▸ Your assignment: All records that follow are to be copied exactly, with images omitted.
*** Block opens ***
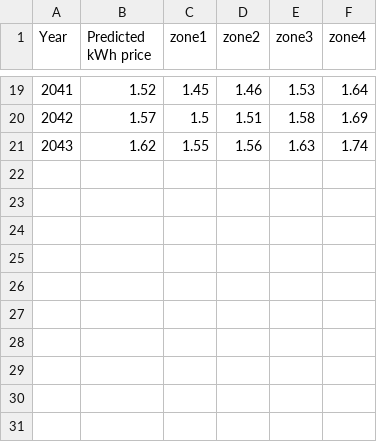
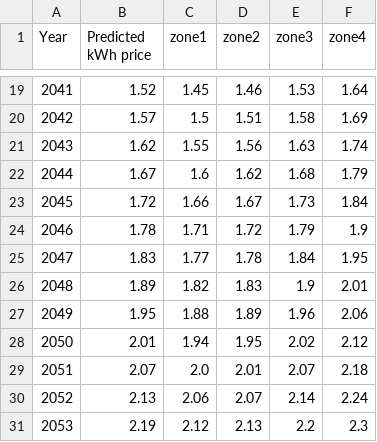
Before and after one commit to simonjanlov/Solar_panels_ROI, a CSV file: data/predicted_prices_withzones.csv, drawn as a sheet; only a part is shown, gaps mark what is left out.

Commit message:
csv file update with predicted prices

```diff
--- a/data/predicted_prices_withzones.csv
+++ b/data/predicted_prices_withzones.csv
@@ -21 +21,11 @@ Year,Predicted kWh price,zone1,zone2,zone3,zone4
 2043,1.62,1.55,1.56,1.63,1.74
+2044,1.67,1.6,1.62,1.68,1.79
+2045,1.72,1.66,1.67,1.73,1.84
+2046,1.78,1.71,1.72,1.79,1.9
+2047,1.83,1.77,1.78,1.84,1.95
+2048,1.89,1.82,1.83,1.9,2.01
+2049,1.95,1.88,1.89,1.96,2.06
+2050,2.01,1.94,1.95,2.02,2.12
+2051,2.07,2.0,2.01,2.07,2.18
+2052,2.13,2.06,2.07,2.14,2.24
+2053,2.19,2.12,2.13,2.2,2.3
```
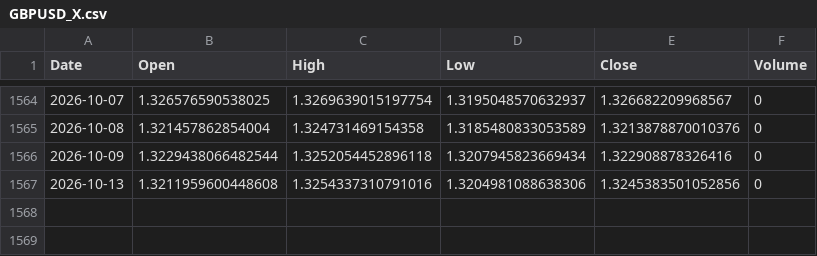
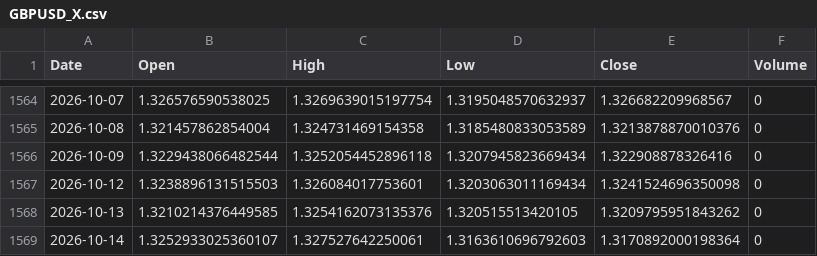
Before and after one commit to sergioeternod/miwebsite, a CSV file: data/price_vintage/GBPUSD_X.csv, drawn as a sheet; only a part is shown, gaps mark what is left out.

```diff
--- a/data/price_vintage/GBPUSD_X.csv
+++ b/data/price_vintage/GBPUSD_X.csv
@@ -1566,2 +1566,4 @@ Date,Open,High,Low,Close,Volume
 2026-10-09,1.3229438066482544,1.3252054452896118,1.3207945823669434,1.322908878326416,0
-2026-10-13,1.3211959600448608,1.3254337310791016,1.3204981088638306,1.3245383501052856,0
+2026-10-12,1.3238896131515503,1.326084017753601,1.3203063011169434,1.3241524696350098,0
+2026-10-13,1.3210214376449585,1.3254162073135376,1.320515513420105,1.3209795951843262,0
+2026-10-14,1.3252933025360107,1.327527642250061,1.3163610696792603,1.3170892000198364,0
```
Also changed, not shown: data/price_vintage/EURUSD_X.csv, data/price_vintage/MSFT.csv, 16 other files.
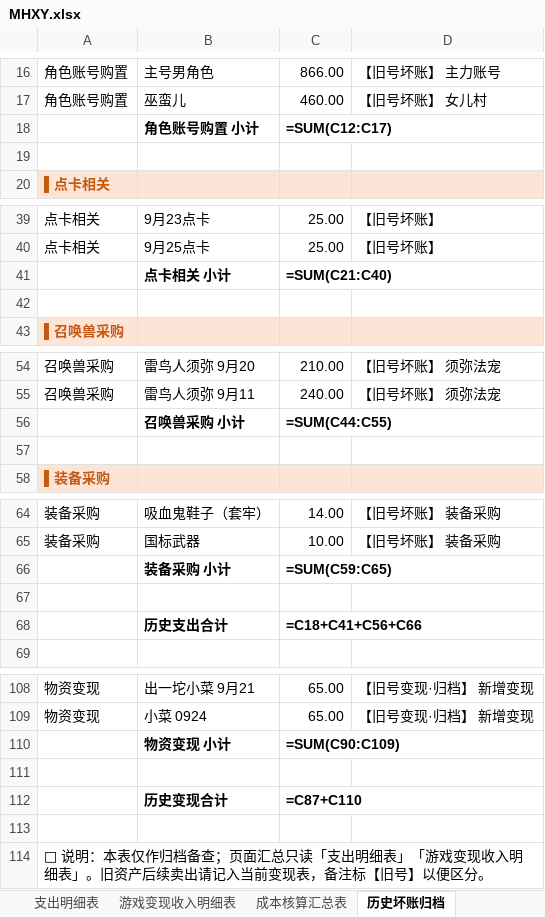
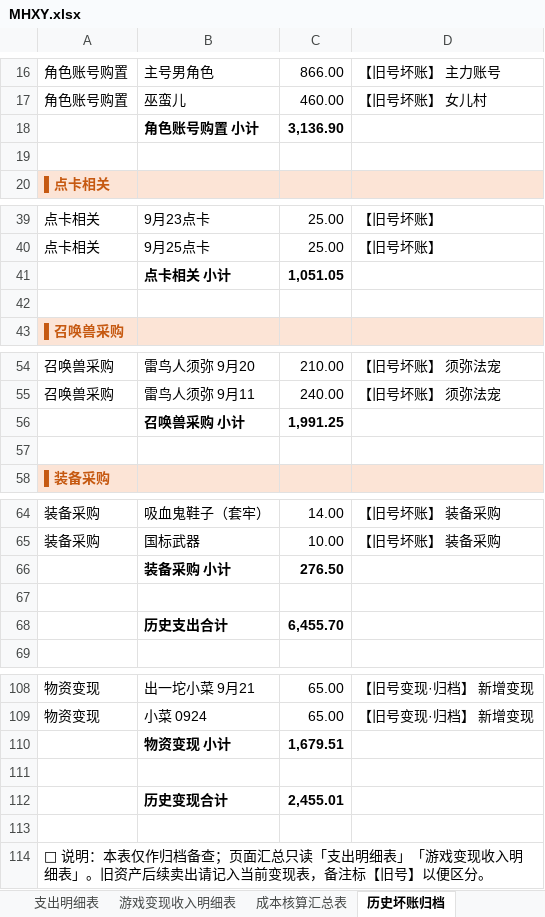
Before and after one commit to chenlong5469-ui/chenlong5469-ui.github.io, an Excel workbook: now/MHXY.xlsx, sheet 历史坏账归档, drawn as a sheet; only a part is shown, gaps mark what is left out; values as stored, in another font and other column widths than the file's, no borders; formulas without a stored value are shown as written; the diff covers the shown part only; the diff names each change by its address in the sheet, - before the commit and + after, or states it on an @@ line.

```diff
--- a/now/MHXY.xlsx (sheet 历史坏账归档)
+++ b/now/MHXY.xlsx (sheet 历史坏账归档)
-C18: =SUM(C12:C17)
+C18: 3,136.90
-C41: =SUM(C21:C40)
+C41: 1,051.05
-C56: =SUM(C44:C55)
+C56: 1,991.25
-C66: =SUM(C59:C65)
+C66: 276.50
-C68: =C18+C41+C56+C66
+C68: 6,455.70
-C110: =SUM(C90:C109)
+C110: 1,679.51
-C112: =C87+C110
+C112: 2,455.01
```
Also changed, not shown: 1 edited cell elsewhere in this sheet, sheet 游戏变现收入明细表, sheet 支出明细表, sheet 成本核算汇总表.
*** Block closes ***
▸ Response area:
Before and after one commit to simonjanlov/Solar_panels_ROI, a CSV file: data/predicted_prices_withzones.csv, drawn as a sheet; only a part is shown, gaps mark what is left out.

Commit message:
csv file update with predicted prices

```diff
--- a/data/predicted_prices_withzones.csv
+++ b/data/predicted_prices_withzones.csv
@@ -21 +21,11 @@ Year,Predicted kWh price,zone1,zone2,zone3,zone4
 2043,1.62,1.55,1.56,1.63,1.74
+2044,1.67,1.6,1.62,1.68,1.79
+2045,1.72,1.66,1.67,1.73,1.84
+2046,1.78,1.71,1.72,1.79,1.9
+2047,1.83,1.77,1.78,1.84,1.95
+2048,1.89,1.82,1.83,1.9,2.01
+2049,1.95,1.88,1.89,1.96,2.06
+2050,2.01,1.94,1.95,2.02,2.12
+2051,2.07,2.0,2.01,2.07,2.18
+2052,2.13,2.06,2.07,2.14,2.24
+2053,2.19,2.12,2.13,2.2,2.3
```
Before and after one commit to sergioeternod/miwebsite, a CSV file: data/price_vintage/GBPUSD_X.csv, drawn as a sheet; only a part is shown, gaps mark what is left out.

```diff
--- a/data/price_vintage/GBPUSD_X.csv
+++ b/data/price_vintage/GBPUSD_X.csv
@@ -1566,2 +1566,4 @@ Date,Open,High,Low,Close,Volume
 2026-10-09,1.3229438066482544,1.3252054452896118,1.3207945823669434,1.322908878326416,0
-2026-10-13,1.3211959600448608,1.3254337310791016,1.3204981088638306,1.3245383501052856,0
+2026-10-12,1.3238896131515503,1.326084017753601,1.3203063011169434,1.3241524696350098,0
+2026-10-13,1.3210214376449585,1.3254162073135376,1.320515513420105,1.3209795951843262,0
+2026-10-14,1.3252933025360107,1.327527642250061,1.3163610696792603,1.3170892000198364,0
```
Also changed, not shown: data/price_vintage/EURUSD_X.csv, data/price_vintage/MSFT.csv, 16 other files.
Before and after one commit to chenlong5469-ui/chenlong5469-ui.github.io, an Excel workbook: now/MHXY.xlsx, sheet 历史坏账归档, drawn as a sheet; only a part is shown, gaps mark what is left out; values as stored, in another font and other column widths than the file's, no borders; formulas without a stored value are shown as written; the diff covers the shown part only; the diff names each change by its address in the sheet, - before the commit and + after, or states it on an @@ line.

```diff
--- a/now/MHXY.xlsx (sheet 历史坏账归档)
+++ b/now/MHXY.xlsx (sheet 历史坏账归档)
-C18: =SUM(C12:C17)
+C18: 3,136.90
-C41: =SUM(C21:C40)
+C41: 1,051.05
-C56: =SUM(C44:C55)
+C56: 1,991.25
-C66: =SUM(C59:C65)
+C66: 276.50
-C68: =C18+C41+C56+C66
+C68: 6,455.70
-C110: =SUM(C90:C109)
+C110: 1,679.51
-C112: =C87+C110
+C112: 2,455.01
```
Also changed, not shown: 1 edited cell elsewhere in this sheet, sheet 游戏变现收入明细表, sheet 支出明细表, sheet 成本核算汇总表.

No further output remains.